Mr Justice Bernard Barton said that Garda Nicola Gorman had been kicked and punched in the ribs, chest and lower back and wrenched her neck when her hair was tugged violently by the man she was trying to restrain.
Judge Barton said that medical reports revealed that Garda Gorman (35) had suffered contusions to her kidneys and twice in tests following the attack blood had been detected in her urine.
Barrister Garrett Cooney, counsel for Ms Gorman, told the Garda Compensation Hearing that while stationed in Dundalk Garda Station she had served a warrant on a local man who had failed to turn up in court and had arrested him.
Mr Cooney, who appeared with Esther McGahon McGuinness Solicitors, said the man had been handcuffed and as he was being led towards the squad car had become extremely violent, kicking out at Garda Gorman and two of her colleagues.
“He became so violent we had to call for back-up and it took six more of my colleagues to get him into the car,” Garda Gorman told the court.
She said she had been kicked and punched several times as the assailant succeeded in landing blows to several areas of her torso.
Garda Gorman, now attached to Kilmainham Garda Station, Dublin, said that after having been brought to Dundalk station she had to take off his shoes for his own safety before he could be taken to a cell to which he had to be carried by several of her colleagues.
“He became violent again and kicked me several times in the back,” she told Mr Cooney.
Judge Barton, awarding Garda Gorman €36,000 in compensation against the Minister for Public Expenditure, said that despite two significant assaults Garda Gorman had, if anything, in her evidence downplayed the effect of her injuries arising from the February 2013 attack.
He said she had suffered injuries to her neck, ribs, chest and lower back and he was inferring from medical reports that she was now minimizing the effect of her injuries at the time.

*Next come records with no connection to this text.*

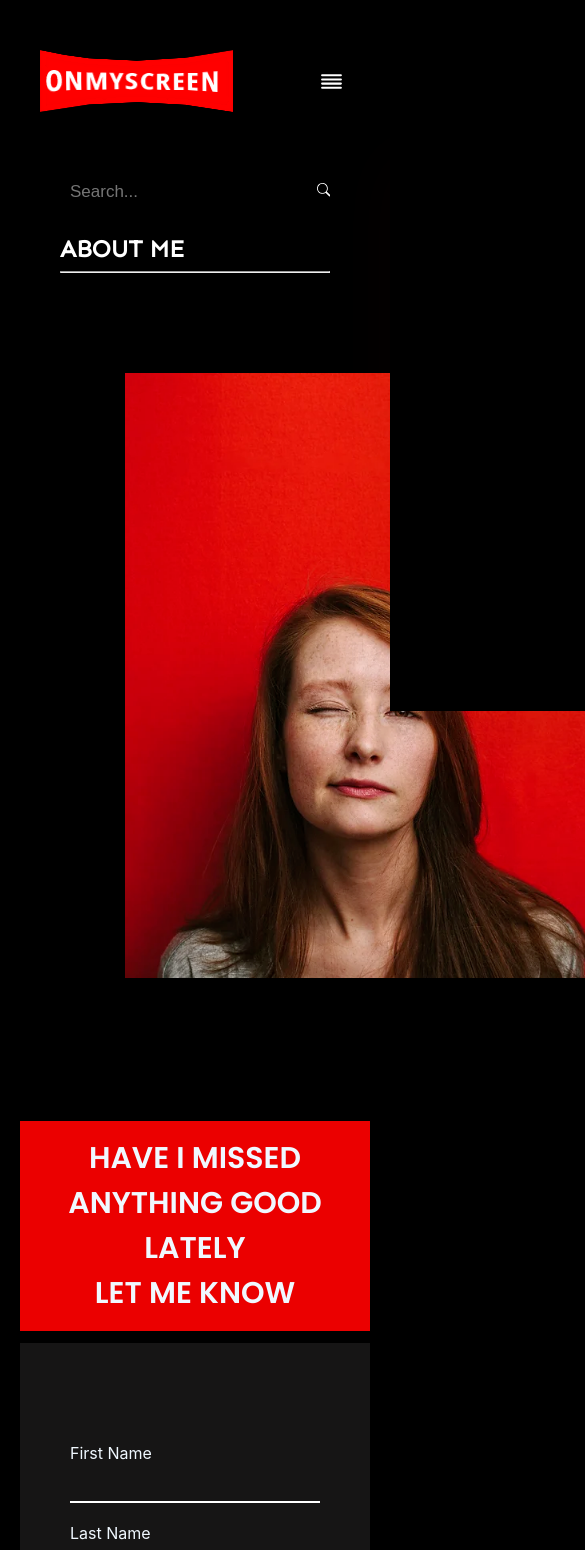
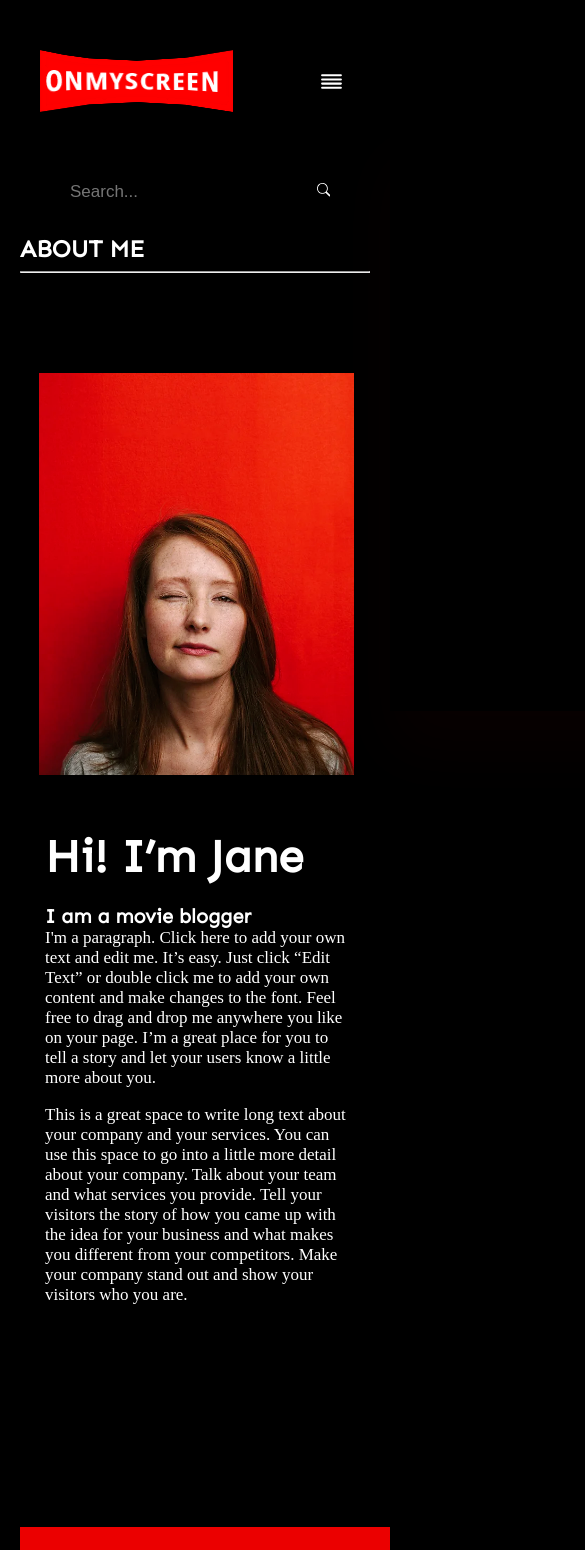
Before and after one commit to hiteshkumar-tmpl/moviereviews-blogs, a React (Create React App) app: page /about in a window 390 px wide. Shown: the top 1550 px of the page, 585 px wide, since content can reach past the window. Built offline with nearby package versions, Linux system fonts and the light colour scheme.

Commit message:
mobile responisve test 2

```diff
--- a/src/Components/About/About.css
+++ b/src/Components/About/About.css
@@ -1,7 +1,7 @@
 .about_main_container {
     width: 100%;
     padding: 20px 60px;
-    font-family: 'Sen', sans-serif;
+    font-family: "Sen", sans-serif;
 }
 
 .aboutme_heading {
@@ -53,8 +53,95 @@
 .maindiscrption {
     width: 490px;
     align-items: center;
-    font-family: 'Times New Roman', Times, serif;
+    font-family: "Times New Roman", Times, serif;
     justify-content: center;
     font-size: 17px;
     margin-left: 150px;
 }
+
+@media (width<=1024px) {
+    .authorphoto img {
+        width: 100%;
+        /* height: 605px; */
+        margin-left: 35px;
+    }
+    .maindiscrption {
+        width: 75%;
+        align-items: center;
+        font-family: "Times New Roman", Times, serif;
+        justify-content: center;
+        font-size: 17px;
+        margin-left: 100px;
+    }
+    .authordiscrption_title h2 {
+        font-size: 46px;
+        color: white;
+        font-weight: 600;
+        padding-top: 100px;
+        padding-left: 100px;
+        padding-bottom: 0px;
+        margin: 0px;
+    }
+    .authortagline p {
+        font-size: 20px;
+        font-weight: 800;
+        margin-left: 100px;
+        margin-bottom: 0px;
+    }
+}
+
+@media (width<=850px) {
+    .aboutme_data {
+        display: flex;
+        flex-direction: column;
+        width: 100%;
+        justify-content: space-around;
+        margin-top: 100px;
+    }
+    .photoside {
+        width: 90%;
+    }
+    .authorphoto img {
+        width: 100%;
+        /* height: 605px; */
+        margin-left: 6%;
+        height: 50%;
+    }
+    .authordiscrption {
+        display: grid;
+        height: auto;
+        width: 88%;
+        min-height: 608px;
+        grid-template-rows: repeat(2, min-content) 1fr;
+        grid-template-columns: 100%;
+        margin-bottom: 50px;
+    }
+    .maindiscrption {
+        width: 100%;
+        align-items: center;
+        font-family: "Times New Roman", Times, serif;
+        justify-content: center;
+        font-size: 17px;
+        margin-left: 25px;
+    }
+    .about_main_container {
+        width: 100%;
+        padding: 20px;
+        font-family: "Sen", sans-serif;
+    }
+    .authordiscrption_title h2 {
+        font-size: 46px;
+        color: white;
+        font-weight: 600;
+        padding-top: 50px;
+        padding-left: 25px;
+        padding-bottom: 0px;
+        margin: 0px;
+    }
+    .authortagline p {
+        font-size: 20px;
+        font-weight: 800;
+        margin-left: 25px;
+        margin-bottom: 0px;
+    }
+}
--- a/src/Components/Footer/ConForm.css
+++ b/src/Components/Footer/ConForm.css
@@ -344,3 +344,12 @@ textarea {
         border-bottom: 2px solid white;
     }
 }
+
+@media (width <=450px) {
+    .main {
+        margin-top: 50px;
+        margin-bottom: 25px;
+        width: 100%;
+        padding: 20px 0px 0px 20px;
+    }
+}
--- a/src/Components/SingleBlogPage/SingleBlog.js
+++ b/src/Components/SingleBlogPage/SingleBlog.js
@@ -88,9 +88,12 @@ const SingleBlog = () => {
           </div>
 
           <div className="shortdescs">
-            I'm a paragraph. Click here to add your own text and edit me. It’s
-            easy. Just click “Edit Text” or double click me to add your own
-            content and make changes to the font.
+            <p>
+              {" "}
+              I'm a paragraph. Click here to add your own text and edit me. It’s
+              easy. Just click “Edit Text” or double click me to add your own
+              content and make changes to the font.
+            </p>
           </div>
           <div className="readmorebutton">
             <Link to="/about">
--- a/src/Components/SingleBlogPage/singlepage.css
+++ b/src/Components/SingleBlogPage/singlepage.css
@@ -190,3 +190,85 @@ hr {
     font-size: 16px;
     background-color: white;
 }
+
+@media (width<=1450px) {
+    .single_blog_container {
+        background-color: black;
+        width: 100%;
+        display: flex;
+        justify-content: center;
+    }
+    .single_blog_mainblog {
+        width: 65%;
+        color: aliceblue;
+        background-color: rgb(0, 0, 0);
+        padding-top: 40px;
+        padding-right: 100px;
+        font-family: "Times New Roman", Times, serif;
+        padding-left: 10%;
+        /* margin-left: 250px; */
+    }
+    .sidebar {
+        width: 18%;
+        height: fit-content;
+        margin-right: 60px;
+        background-color: #161515;
+    }
+    .photo {
+        width: 100%;
+    }
+    .photo img {
+        width: 80%;
+        margin-left: 20px;
+        margin-top: 20px;
+    }
+}
+
+@media (width<=1024px) {
+    .single_blog_container {
+        background-color: black;
+        width: 100%;
+        display: flex;
+        flex-direction: column;
+        justify-content: center;
+    }
+    .single_blog_mainblog {
+        width: 100%;
+        color: aliceblue;
+        background-color: rgb(0, 0, 0);
+        padding-top: 40px;
+        padding-right: 20px;
+        padding-left: 20px;
+        font-family: "Times New Roman", Times, serif;
+        /* margin-left: 250px; */
+    }
+    .shortdesc {
+        font-size: 18px;
+        font-weight: bold;
+        font-family: "Times New Roman", Times, serif;
+        padding: 12px 0px;
+    }
+    .sidebar {
+        display: flex;
+        width: 96%;
+        margin-left: 20px;
+        height: -moz-fit-content;
+        height: fit-content;
+        /* margin-right: 60px; */
+        background-color: #161515;
+        flex-direction: column;
+        align-items: baseline;
+        justify-content: space-evenly;
+        align-content: stretch;
+    }
+    .photo {
+        width: 60%;
+        height: 100%;
+    }
+    .photo img {
+        width: 60%;
+        height: max-content;
+        margin-left: 20px;
+        margin-top: 20px;
+    }
+}
--- a/src/index.css
+++ b/src/index.css
@@ -4,7 +4,7 @@
 
 body {
     margin: 0;
-    font-family: -apple-system, BlinkMacSystemFont, 'Segoe UI', 'Roboto', 'Oxygen', 'Ubuntu', 'Cantarell', 'Fira Sans', 'Droid Sans', 'Helvetica Neue', sans-serif;
+    font-family: -apple-system, BlinkMacSystemFont, "Segoe UI", "Roboto", "Oxygen", "Ubuntu", "Cantarell", "Fira Sans", "Droid Sans", "Helvetica Neue", sans-serif;
     -webkit-font-smoothing: antialiased;
     -moz-osx-font-smoothing: grayscale;
     background-color: rgb(0, 0, 0);
@@ -12,6 +12,6 @@ body {
 }
 
 code {
-    font-family: source-code-pro, Menlo, Monaco, Consolas, 'Courier New', monospace;
-    font-family: '';
+    font-family: source-code-pro, Menlo, Monaco, Consolas, "Courier New", monospace;
+    font-family: "";
 }
```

She had been six weeks off work followed by six weeks on light duties and although she had almost fully recovered after 18 months she still occasionally suffered back pains.
“I am quite satisfied she has minimized the effect of her symptoms and had just wanted to get back again on the front line of duties,” Judge Barton said.